15th December 2018
Supercritical Carbon Dioxide (sCO2) has been proven to be an effective solvent and liquid extraction medium with the added benefit of having environmentally friendly attributes. Carbon Dioxide is abundant, reusable and non-toxic, and it reaches a supercritical point at an easily controlled temperature and pressure. Once at the supercritical point, the solvating properties can be tweaked with relatively small changes in temperature and pressure. The ability of sCO2 to change solvent power with small pressure and temperature changes leads to its effective use in fractionation. Fractionation or Fractional Separation is a separation process in which a mixture (gas, solid, liquid) is divided into components during a phase transition.
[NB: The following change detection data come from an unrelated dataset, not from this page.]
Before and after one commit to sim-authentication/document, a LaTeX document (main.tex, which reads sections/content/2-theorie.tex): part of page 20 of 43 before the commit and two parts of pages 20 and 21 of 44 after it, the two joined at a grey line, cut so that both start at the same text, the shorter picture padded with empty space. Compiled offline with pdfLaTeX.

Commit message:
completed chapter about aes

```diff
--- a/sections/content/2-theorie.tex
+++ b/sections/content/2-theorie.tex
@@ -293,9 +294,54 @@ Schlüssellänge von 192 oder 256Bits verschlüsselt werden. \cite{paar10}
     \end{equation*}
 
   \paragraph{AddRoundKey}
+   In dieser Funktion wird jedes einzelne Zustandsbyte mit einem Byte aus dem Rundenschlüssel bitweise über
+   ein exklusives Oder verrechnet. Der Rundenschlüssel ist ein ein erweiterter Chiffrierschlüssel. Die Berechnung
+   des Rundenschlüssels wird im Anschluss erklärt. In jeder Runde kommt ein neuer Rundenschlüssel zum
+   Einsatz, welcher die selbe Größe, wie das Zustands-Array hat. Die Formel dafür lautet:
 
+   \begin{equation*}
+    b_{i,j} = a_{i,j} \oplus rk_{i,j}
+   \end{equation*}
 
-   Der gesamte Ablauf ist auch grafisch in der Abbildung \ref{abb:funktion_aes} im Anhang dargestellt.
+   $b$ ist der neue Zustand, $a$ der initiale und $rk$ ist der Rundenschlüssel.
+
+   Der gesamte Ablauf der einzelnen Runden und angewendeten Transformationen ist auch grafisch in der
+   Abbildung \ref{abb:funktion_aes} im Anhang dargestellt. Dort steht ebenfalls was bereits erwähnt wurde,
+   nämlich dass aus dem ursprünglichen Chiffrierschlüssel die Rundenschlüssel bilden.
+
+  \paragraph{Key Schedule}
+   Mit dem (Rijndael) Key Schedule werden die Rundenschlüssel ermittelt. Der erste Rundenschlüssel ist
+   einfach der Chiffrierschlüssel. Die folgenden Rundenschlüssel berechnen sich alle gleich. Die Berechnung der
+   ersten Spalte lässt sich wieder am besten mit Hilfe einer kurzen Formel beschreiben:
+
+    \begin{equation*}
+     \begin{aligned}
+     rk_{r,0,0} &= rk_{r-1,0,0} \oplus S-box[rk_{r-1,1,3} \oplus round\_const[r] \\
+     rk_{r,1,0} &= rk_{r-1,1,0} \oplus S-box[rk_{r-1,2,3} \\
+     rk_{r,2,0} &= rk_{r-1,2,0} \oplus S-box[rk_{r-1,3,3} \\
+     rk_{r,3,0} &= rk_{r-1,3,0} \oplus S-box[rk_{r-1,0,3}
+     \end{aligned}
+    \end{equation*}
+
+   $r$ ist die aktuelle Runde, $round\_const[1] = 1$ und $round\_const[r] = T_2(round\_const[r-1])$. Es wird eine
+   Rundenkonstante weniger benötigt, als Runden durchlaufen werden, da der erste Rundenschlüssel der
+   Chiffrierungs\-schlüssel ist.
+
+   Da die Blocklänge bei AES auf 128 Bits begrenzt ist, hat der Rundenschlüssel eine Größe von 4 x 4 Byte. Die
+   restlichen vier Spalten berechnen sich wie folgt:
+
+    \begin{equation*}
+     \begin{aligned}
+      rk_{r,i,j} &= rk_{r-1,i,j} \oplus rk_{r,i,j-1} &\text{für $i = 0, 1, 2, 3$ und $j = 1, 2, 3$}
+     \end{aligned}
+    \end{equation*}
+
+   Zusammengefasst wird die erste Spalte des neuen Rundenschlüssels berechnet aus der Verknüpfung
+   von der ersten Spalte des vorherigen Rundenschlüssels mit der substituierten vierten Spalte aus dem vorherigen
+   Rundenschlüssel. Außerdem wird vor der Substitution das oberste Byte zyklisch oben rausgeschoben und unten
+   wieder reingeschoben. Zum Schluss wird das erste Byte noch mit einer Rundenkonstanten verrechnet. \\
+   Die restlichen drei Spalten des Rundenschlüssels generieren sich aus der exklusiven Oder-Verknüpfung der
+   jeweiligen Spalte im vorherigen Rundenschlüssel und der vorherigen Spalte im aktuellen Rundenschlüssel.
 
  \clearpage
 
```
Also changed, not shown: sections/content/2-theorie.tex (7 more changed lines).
Supercritical Extraction and Fractional Separation
In the case of extracting essential oils from plants, researchers have found that in some plants there are unique healing or medicinal properties in different oils within one plant. In order to extract each of the oils in a plant, fractionation is used. The substances to be extracted have different dissolution conditions in sCO2, so tweaking the process pressure following supercritical extraction allows each substance to separate independently, resulting in selective extraction of components. This process can also be used to extract beneficial oils from fish or aromatics for perfumes.
The initial extraction process is the same as that described in the article, Pressure Control in Supercritical Extraction. SCO2, sometimes along with a co-solvent such as ethanol, is pumped through a heater to reach the pressure and temperature conditions required for solvency of the plant oils which are located in the batch extractor. Supercritical extraction takes place as the sCO2 moves through the plant matter in the batch extractor. In the process of fractionation, after exiting the batch extractor, the mixture goes through a series of separator vessels in a multistage operation allowing selective and sequential fluid extraction. Each of the separators is set at a very specific pressure, allowing only one component of the mixture to drop out.
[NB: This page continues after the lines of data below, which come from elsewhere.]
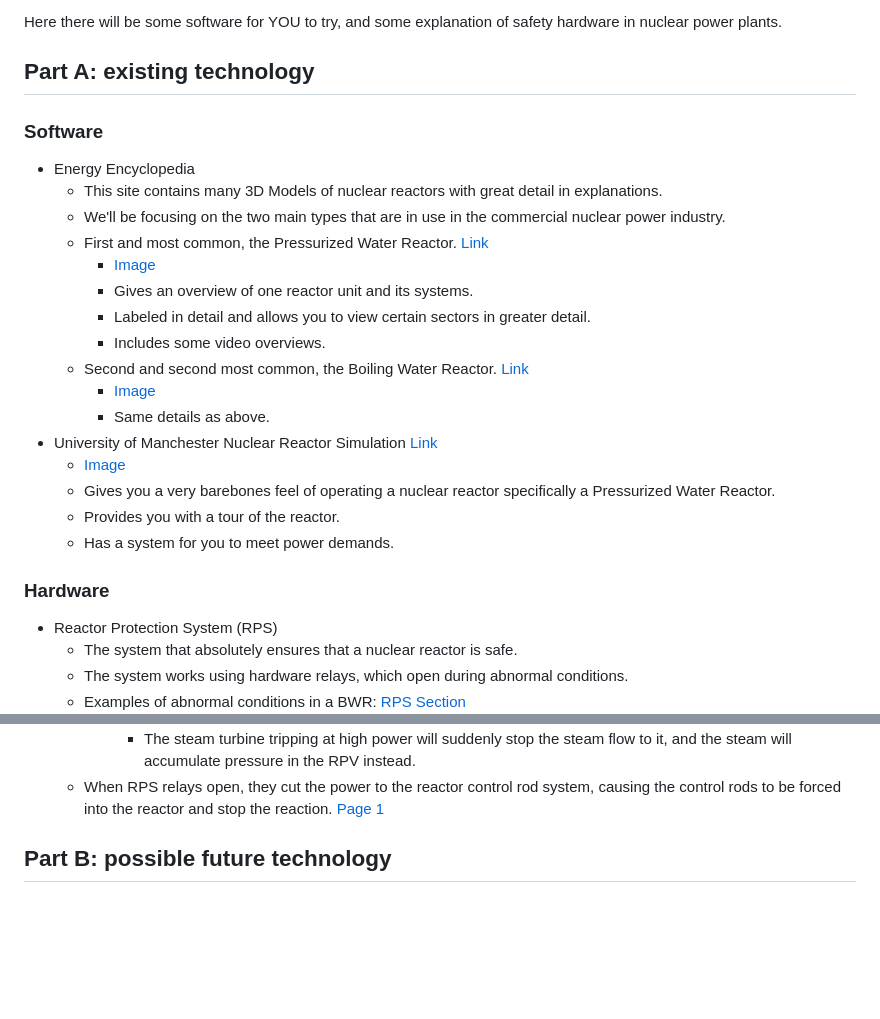
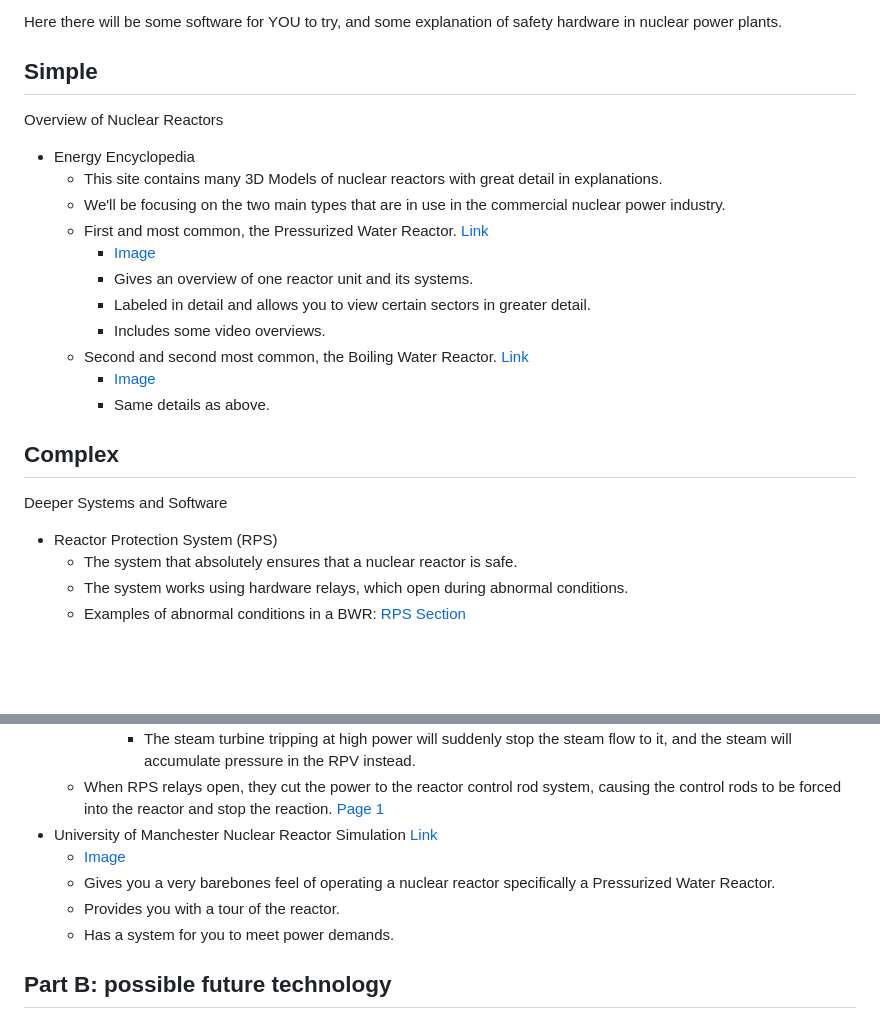
Before and after one commit to ewank7032/sep10-freedom-project, a Markdown page: prep/content.md, 2 parts joined by grey strips. GitHub-like rendering; blank space fills up the shorter version.

```diff
--- a/prep/content.md
+++ b/prep/content.md
@@ -7,8 +7,9 @@ The nuclear energy industry is a controversial topic. Some believe that the down
 
 Here there will be some software for YOU to try, and some explanation of safety hardware in nuclear power plants.
 
-## Part A: existing technology
-### Software
+## Simple
+
+Overview of Nuclear Reactors
 
 * Energy Encyclopedia
   * This site contains many 3D Models of nuclear reactors with great detail in explanations.
@@ -21,13 +22,11 @@ Here there will be some software for YOU to try, and some explanation of safety
   * Second and second most common, the Boiling Water Reactor. [Link](https://3d.energyencyclopedia.com/npp-bwr)
     * [Image](https://www.energyencyclopedia.com/cache/img/b-a/data-web-online-3d-models-new-bwr-npp.fitbox.x800.y600.r0.q85.nr0.me2.jpg.webp)
     * Same details as above.
-* University of Manchester Nuclear Reactor Simulation [Link](https://dalton-nrs.manchester.ac.uk/)
-  * [Image](https://www.startpage.com/av/proxy-image?piurl=https%3A%2F%2Fcathaltest1.files.wordpress.com%2F2015%2F11%2Fnuclear-simulator-dalton.jpg&sp=1760980335T8f79c4d6a070543cc0ee5d81675aa99be333b33935341ee65104fdb9566522b3)
-  * Gives you a very barebones feel of operating a nuclear reactor specifically a Pressurized Water Reactor.
-  * Provides you with a tour of the reactor.
-  * Has a system for you to meet power demands.
 
-### Hardware
+
+## Complex
+
+Deeper Systems and Software
 
 * Reactor Protection System (RPS)
   * The system that absolutely ensures that a nuclear reactor is safe.
@@ -42,7 +41,11 @@ Here there will be some software for YOU to try, and some explanation of safety
     * Turbine trip at high power.
       * The steam turbine tripping at high power will suddenly stop the steam flow to it, and the steam will accumulate pressure in the RPV instead.
    * When RPS relays open, they cut the power to the reactor control rod system, causing the control rods to be forced into the reactor and stop the reaction. [Page 1](https://nrcoe.inl.gov/publicdocs/SystemStudies/rps-bw-description.pdf)
-
+* University of Manchester Nuclear Reactor Simulation [Link](https://dalton-nrs.manchester.ac.uk/)
+  * [Image](https://www.startpage.com/av/proxy-image?piurl=https%3A%2F%2Fcathaltest1.files.wordpress.com%2F2015%2F11%2Fnuclear-simulator-dalton.jpg&sp=1760980335T8f79c4d6a070543cc0ee5d81675aa99be333b33935341ee65104fdb9566522b3)
+  * Gives you a very barebones feel of operating a nuclear reactor specifically a Pressurized Water Reactor.
+  * Provides you with a tour of the reactor.
+  * Has a system for you to meet power demands.
 ## Part B: possible future technology
 * Idea
   * Detail
```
A representation of the fractional separation process is shown in the schematic above. In order for each of the extracted components to be most pure, a precise pressure must be maintained in the separators during fractionation. The unique capability of the Equilibar back pressure regulator to maintain precise pressure control makes it ideal for this targeted fractional separation process. In the final stage of the separation, where the sCO2 is decompressed for recycling, the Equilibar blockage resistant regulator would be required. The expansion of the supercritical fluid during this pressure let down stage is often problematic. The Joules-Thompson effect causes a dramatic temperature drop which can lead to ice formation that may block the internal passages of the BPR.
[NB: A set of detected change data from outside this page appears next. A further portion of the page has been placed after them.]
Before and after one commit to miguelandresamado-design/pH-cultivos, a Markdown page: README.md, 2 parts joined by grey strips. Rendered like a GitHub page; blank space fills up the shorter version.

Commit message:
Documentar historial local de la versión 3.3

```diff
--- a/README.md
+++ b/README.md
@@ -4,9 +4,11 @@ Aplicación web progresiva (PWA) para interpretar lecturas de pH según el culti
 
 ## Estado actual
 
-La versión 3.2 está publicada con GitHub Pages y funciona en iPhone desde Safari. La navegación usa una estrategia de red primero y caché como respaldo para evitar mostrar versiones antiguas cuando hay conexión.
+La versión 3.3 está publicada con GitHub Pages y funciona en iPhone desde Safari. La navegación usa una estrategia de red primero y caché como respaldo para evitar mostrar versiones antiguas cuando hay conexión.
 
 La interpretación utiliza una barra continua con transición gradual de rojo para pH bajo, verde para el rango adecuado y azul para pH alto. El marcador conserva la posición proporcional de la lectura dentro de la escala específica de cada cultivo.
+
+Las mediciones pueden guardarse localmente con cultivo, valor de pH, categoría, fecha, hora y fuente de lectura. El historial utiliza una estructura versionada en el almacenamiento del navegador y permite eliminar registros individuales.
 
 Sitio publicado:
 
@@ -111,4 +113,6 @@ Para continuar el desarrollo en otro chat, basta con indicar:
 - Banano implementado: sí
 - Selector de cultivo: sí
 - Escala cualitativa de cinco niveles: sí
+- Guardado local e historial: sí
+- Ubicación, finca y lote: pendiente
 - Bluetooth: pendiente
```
The Blockage Resistant back pressure regulator from Equilibar uses a patent pending technology to resist the build-up of ice in its internal passages. The design also resists blockage from oils that have become highly viscous due to the extreme cold of the expanding gasses. After the pressure let down step the targeted oils are separated and the CO2 and co-solvents may be removed for recycling.